(WORKING DATA begins)
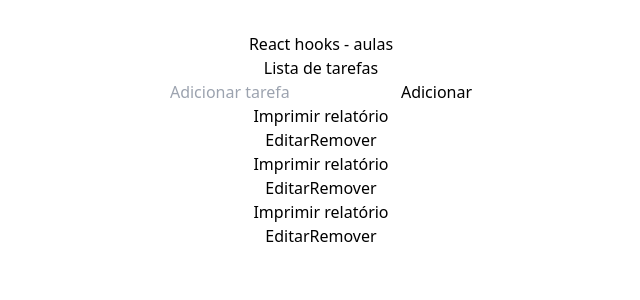
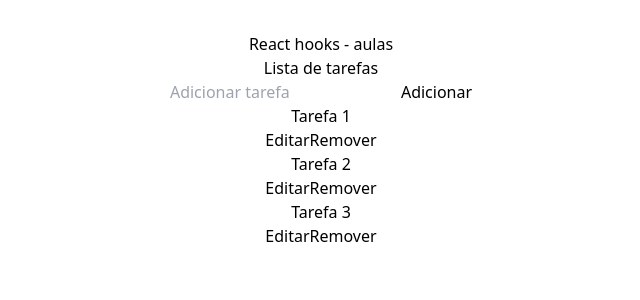
Before and after one commit to costaceta/react-hooks, a React (Vite) app: page / in a window 1280 px wide. Shown: the top 300 px of the page, without its empty margins (319-959 px from the left). Built offline with nearby package versions, Linux system fonts and the light colour scheme.

Commit message:
useContext parte 4 utilizando o addTaks

```diff
--- a/src/components/useContext/Tasks.tsx
+++ b/src/components/useContext/Tasks.tsx
@@ -1,12 +1,20 @@
+import { useReducer } from "react";
 import AddTask from "./partials/AddTask";
 import TaskList from "./partials/TaskList";
+import { tasksReducer } from "../../store/reducers";
+import { initialTaskState } from "../../store";
+import { addTask } from "../../store/actions";
 
 function Tasks() {
+  const [tasks, dispatch] = useReducer(tasksReducer, initialTaskState);
+
+  console.log("tasks", tasks);
+
   return (
     <>
       <h2 className="text-3xl p-2 font-bold mb-2">Lista de tarefas</h2>
-      <AddTask />
-      <TaskList />
+      <AddTask onAddTask={addTask} dispatch={dispatch} />
+      <TaskList tasks={tasks} />
     </>
   );
 }
--- a/src/components/useContext/partials/AddTask.tsx
+++ b/src/components/useContext/partials/AddTask.tsx
@@ -1,12 +1,32 @@
-function AddTask() {
+import { useState } from "react";
+import { TasksAction } from "../../../store/reducers";
+
+interface AddTaskProps {
+  onAddTask: (dispatch: React.Dispatch<TasksAction>, text: string) => void;
+  dispatch: React.Dispatch<TasksAction>;
+}
+
+function AddTask({ onAddTask, dispatch }: AddTaskProps) {
+  const [text, setText] = useState("");
+
   return (
     <div className="flex gap-2 justify-center mb-4">
       <input
         className="rounded-full border border-gray-500 px-5 py-2"
         type="text"
         placeholder="Adicionar tarefa"
+        value={text}
+        onChange={(event) => setText(event.target.value)}
       />
-      <button className="rounded-full bg-blue-500 px-5 py-2 text-white">
+      <button
+        onClick={() => {
+          if(!text) return
+
+          setText("");
+          onAddTask(dispatch, text);
+        }}
+        className="rounded-full bg-blue-500 px-5 py-2 text-white"
+      >
         Adicionar
       </button>
     </div>
--- a/src/components/useContext/partials/Task.tsx
+++ b/src/components/useContext/partials/Task.tsx
@@ -1,8 +1,13 @@
+import { Task as TaskType } from "../../../store";
 
-function Task() {
+interface TaskProps {
+  task: TaskType;
+}
+
+function Task({ task }: TaskProps) {
   return (
     <>
-      Imprimir relatório
+      {task.text}
       <div className="flex gap-2">
         <button className="rounded-full bg-green-500 px-5 py-2 text-white">
           Editar
--- a/src/components/useContext/partials/TaskList.tsx
+++ b/src/components/useContext/partials/TaskList.tsx
@@ -1,18 +1,19 @@
+import { Task as TaskType } from "../../../store";
 import Task from "./Task";
 
-function TaskList() {
+interface TaskListProps {
+  tasks: TaskType[];
+}
+
+function TaskList({ tasks }: TaskListProps) {
   return (
     <div>
       <ul className="border border-gray-500 rounded-md px-2 py-0">
-        <li className="flex items-center p-3 gap-2 justify-between border-b border-gray-500">
-          <Task />
-        </li>
-        <li className="flex items-center p-3 gap-2 justify-between border-b border-gray-500">
-          <Task />
-        </li>
-        <li className="flex items-center p-3 gap-2 justify-between border-b border-gray-500 last:border-b-0">
-          <Task />
-        </li>
+        {tasks.map((task: TaskType) => (
+          <li key={task.id} className="flex items-center p-3 gap-2 justify-between border-b border-gray-500">
+            <Task task={task} />
+          </li>
+        ))}
       </ul>
     </div>
   );
--- a/src/store/actions/index.ts
+++ b/src/store/actions/index.ts
@@ -1,3 +1,13 @@
-import { increment, decrement, reset, increment10 } from './counter';
+import { increment, decrement, reset, increment10 } from "./counter";
 
-export { increment, decrement, reset, increment10 };
+import { addTask, editTask, removeTask } from "./tasks";
+
+export {
+  increment,
+  decrement,
+  reset,
+  increment10,
+  addTask,
+  editTask,
+  removeTask,
+};
```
(WORKING DATA ends)
● REQUIRED WORK
Go through the entries above and report every line in which the word "components" appears.

● RESPONSE AREA
--- a/src/components/useContext/Tasks.tsx
+++ b/src/components/useContext/Tasks.tsx
--- a/src/components/useContext/partials/AddTask.tsx
+++ b/src/components/useContext/partials/AddTask.tsx
--- a/src/components/useContext/partials/Task.tsx
+++ b/src/components/useContext/partials/Task.tsx
--- a/src/components/useContext/partials/TaskList.tsx
+++ b/src/components/useContext/partials/TaskList.tsx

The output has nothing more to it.